Every line in the entries that holds "background" should be identified and copied.

[Start of section]

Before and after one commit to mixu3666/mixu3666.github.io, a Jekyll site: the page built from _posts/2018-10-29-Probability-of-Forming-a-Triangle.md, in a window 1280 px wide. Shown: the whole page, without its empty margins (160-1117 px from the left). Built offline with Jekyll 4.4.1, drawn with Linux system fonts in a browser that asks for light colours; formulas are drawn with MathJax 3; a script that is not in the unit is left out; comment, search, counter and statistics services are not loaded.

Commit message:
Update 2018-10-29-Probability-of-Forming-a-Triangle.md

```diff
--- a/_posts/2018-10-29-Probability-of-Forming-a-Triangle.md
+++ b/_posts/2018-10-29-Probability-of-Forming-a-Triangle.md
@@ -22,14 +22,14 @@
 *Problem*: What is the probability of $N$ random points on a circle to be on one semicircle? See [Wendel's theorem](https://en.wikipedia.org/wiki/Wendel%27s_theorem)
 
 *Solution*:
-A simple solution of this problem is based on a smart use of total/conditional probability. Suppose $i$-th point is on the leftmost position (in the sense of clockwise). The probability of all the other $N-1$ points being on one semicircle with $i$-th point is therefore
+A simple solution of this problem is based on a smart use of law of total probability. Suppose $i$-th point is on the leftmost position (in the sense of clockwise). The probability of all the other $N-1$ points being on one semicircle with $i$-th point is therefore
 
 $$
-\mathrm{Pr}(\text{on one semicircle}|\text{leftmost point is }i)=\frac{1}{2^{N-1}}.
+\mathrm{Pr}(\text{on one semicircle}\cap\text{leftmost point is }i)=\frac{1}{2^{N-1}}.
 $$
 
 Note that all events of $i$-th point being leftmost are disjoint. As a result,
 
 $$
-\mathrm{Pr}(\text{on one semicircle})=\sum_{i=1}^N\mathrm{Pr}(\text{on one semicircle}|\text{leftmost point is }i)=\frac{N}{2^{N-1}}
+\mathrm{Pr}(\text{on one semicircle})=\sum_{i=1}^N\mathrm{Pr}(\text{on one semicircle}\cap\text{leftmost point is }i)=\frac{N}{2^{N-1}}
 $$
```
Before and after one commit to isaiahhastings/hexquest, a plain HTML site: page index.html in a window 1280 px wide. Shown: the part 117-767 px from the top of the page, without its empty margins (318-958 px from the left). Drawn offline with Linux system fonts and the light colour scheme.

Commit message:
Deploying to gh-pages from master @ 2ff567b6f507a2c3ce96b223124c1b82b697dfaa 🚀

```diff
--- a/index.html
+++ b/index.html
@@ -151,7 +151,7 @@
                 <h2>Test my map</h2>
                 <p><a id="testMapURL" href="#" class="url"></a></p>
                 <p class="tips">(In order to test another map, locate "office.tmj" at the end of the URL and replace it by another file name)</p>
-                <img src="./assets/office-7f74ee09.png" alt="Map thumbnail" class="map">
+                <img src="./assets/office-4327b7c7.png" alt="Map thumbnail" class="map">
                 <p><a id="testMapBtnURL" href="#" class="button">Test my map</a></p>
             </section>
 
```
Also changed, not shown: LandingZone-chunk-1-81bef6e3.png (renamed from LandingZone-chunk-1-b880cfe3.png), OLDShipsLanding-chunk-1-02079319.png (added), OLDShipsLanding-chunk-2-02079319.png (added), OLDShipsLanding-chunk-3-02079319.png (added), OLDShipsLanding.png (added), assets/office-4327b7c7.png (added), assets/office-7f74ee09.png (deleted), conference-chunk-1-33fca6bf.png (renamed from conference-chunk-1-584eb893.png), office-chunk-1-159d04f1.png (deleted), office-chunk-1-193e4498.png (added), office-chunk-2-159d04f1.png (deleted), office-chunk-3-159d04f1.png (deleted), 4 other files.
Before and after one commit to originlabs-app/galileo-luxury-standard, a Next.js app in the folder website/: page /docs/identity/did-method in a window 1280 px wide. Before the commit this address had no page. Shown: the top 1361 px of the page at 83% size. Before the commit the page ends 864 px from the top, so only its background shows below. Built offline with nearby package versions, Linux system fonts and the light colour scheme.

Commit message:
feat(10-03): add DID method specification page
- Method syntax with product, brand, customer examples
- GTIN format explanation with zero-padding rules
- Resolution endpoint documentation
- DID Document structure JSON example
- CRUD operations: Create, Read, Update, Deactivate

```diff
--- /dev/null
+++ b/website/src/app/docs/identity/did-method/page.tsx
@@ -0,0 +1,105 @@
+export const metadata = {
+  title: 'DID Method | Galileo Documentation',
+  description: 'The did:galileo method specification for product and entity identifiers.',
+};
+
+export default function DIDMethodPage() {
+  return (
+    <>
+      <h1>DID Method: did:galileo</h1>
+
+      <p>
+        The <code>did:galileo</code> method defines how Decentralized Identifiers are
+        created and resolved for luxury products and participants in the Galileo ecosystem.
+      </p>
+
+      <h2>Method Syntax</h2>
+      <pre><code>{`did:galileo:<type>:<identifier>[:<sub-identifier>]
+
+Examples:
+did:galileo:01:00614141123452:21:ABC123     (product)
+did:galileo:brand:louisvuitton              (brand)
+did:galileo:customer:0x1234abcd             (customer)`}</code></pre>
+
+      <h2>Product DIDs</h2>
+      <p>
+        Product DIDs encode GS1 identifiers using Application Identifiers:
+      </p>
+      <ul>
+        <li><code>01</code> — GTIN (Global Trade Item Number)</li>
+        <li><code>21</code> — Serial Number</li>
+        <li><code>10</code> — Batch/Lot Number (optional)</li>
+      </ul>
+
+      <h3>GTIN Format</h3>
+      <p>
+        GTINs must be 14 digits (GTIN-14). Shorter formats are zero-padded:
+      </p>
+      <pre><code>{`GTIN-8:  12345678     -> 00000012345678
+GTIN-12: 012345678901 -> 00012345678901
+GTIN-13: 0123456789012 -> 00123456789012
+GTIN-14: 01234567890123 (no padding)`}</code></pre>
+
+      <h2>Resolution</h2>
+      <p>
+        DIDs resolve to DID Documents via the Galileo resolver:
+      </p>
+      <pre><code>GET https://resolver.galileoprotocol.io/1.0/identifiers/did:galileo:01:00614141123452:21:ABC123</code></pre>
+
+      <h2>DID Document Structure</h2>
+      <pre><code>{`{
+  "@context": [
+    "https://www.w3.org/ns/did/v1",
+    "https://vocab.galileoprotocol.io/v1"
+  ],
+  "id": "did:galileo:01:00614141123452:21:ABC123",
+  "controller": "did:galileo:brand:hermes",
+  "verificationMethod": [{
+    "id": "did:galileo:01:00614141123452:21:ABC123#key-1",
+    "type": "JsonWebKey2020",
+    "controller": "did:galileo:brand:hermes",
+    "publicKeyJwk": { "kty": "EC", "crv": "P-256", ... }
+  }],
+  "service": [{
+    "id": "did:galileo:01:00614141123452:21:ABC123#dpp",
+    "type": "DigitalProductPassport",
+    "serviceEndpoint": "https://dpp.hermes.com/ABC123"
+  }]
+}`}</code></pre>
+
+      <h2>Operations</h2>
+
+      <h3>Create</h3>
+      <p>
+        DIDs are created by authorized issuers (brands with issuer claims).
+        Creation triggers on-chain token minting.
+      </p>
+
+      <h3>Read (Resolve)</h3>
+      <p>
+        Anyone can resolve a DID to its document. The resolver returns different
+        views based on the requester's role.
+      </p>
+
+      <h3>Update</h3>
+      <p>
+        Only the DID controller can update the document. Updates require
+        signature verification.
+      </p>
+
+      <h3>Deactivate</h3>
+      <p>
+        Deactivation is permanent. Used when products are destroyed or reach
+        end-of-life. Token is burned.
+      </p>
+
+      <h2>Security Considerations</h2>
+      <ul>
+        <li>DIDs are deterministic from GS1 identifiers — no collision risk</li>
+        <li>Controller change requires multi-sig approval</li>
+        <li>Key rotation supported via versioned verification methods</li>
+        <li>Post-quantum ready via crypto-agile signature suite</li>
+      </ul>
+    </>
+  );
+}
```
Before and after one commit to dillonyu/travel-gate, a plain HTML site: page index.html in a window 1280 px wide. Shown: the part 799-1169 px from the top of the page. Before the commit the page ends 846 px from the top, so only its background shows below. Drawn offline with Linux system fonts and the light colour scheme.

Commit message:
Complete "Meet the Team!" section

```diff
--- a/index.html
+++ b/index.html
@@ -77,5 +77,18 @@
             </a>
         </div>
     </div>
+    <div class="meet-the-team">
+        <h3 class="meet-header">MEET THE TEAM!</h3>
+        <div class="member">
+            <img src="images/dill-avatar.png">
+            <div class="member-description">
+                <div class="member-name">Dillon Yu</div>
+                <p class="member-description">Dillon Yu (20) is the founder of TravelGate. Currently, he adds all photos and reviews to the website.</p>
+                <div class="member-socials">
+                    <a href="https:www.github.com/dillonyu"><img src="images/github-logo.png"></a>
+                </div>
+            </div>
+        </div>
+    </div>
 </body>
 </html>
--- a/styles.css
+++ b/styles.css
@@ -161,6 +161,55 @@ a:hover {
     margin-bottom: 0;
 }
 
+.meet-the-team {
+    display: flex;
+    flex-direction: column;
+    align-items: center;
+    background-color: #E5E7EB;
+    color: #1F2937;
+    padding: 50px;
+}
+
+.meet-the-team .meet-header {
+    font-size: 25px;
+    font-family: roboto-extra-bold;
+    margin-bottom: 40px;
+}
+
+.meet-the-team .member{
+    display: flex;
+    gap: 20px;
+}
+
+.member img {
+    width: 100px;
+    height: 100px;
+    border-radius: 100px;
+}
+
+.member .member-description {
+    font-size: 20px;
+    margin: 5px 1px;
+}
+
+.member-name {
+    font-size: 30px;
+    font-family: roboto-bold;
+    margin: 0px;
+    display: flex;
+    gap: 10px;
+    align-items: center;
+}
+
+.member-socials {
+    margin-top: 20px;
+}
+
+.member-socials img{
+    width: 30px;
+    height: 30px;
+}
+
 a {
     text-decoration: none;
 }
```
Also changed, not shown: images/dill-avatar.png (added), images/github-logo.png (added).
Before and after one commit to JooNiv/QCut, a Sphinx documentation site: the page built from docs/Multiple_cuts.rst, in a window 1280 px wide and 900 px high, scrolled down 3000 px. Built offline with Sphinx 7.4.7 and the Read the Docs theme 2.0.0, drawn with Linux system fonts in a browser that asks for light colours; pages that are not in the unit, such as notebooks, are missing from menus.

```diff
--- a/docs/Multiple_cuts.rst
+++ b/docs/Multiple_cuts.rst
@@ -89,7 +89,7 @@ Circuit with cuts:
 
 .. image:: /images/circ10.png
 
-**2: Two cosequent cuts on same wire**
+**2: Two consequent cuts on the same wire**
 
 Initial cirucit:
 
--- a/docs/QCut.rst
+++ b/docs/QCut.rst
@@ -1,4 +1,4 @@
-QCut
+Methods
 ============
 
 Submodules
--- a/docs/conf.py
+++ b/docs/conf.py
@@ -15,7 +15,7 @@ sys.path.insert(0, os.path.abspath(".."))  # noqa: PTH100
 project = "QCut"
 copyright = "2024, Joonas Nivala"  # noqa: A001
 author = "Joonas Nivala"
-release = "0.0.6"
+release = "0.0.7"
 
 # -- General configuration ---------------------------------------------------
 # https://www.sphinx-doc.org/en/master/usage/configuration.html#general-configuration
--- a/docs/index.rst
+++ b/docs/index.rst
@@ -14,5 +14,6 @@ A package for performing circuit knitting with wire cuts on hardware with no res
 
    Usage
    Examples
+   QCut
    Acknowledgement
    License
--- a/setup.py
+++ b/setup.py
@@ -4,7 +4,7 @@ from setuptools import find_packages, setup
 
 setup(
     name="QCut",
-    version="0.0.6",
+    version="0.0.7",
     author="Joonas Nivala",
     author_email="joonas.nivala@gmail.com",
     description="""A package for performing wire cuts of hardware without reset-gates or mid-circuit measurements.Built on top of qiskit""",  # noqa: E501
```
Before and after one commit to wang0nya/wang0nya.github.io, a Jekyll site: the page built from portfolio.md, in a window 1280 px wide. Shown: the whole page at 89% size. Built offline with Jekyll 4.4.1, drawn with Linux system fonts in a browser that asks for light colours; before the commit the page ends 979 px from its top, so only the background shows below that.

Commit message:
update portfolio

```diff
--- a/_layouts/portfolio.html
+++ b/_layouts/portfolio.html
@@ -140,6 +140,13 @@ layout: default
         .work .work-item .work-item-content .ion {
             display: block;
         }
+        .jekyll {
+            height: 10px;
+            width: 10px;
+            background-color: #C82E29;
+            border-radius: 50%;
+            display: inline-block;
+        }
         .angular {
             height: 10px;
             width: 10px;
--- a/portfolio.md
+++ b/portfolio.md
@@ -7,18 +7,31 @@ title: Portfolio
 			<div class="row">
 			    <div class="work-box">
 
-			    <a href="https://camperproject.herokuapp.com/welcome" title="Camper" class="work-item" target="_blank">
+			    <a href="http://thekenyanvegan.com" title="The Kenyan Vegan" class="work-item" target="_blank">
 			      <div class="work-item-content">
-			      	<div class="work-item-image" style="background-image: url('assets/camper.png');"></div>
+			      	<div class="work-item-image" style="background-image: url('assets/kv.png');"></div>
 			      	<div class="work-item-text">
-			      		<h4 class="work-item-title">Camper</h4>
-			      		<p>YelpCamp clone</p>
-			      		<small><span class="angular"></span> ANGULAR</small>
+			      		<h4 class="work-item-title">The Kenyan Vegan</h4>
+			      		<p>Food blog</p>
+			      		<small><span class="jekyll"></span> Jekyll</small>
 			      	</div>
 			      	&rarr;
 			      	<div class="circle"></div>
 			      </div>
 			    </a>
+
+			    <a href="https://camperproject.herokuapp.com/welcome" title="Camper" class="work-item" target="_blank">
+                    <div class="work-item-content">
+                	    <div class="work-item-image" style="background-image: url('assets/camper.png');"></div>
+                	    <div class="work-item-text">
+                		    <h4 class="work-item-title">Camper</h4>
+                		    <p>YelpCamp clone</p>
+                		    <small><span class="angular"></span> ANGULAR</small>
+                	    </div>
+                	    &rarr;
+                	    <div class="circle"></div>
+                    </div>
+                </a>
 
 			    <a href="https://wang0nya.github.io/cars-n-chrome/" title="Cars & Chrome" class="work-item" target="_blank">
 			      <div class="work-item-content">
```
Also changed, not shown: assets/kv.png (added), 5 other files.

[End of section]

§ Task result:
Before and after one commit to originlabs-app/galileo-luxury-standard, a Next.js app in the folder website/: page /docs/identity/did-method in a window 1280 px wide. Before the commit this address had no page. Shown: the top 1361 px of the page at 83% size. Before the commit the page ends 864 px from the top, so only its background shows below. Built offline with nearby package versions, Linux system fonts and the light colour scheme.
Before and after one commit to dillonyu/travel-gate, a plain HTML site: page index.html in a window 1280 px wide. Shown: the part 799-1169 px from the top of the page. Before the commit the page ends 846 px from the top, so only its background shows below. Drawn offline with Linux system fonts and the light colour scheme.
+    background-color: #E5E7EB;
Before and after one commit to wang0nya/wang0nya.github.io, a Jekyll site: the page built from portfolio.md, in a window 1280 px wide. Shown: the whole page at 89% size. Built offline with Jekyll 4.4.1, drawn with Linux system fonts in a browser that asks for light colours; before the commit the page ends 979 px from its top, so only the background shows below that.
+            background-color: #C82E29;
-			      	<div class="work-item-image" style="background-image: url('assets/camper.png');"></div>
+			      	<div class="work-item-image" style="background-image: url('assets/kv.png');"></div>
+                	    <div class="work-item-image" style="background-image: url('assets/camper.png');"></div>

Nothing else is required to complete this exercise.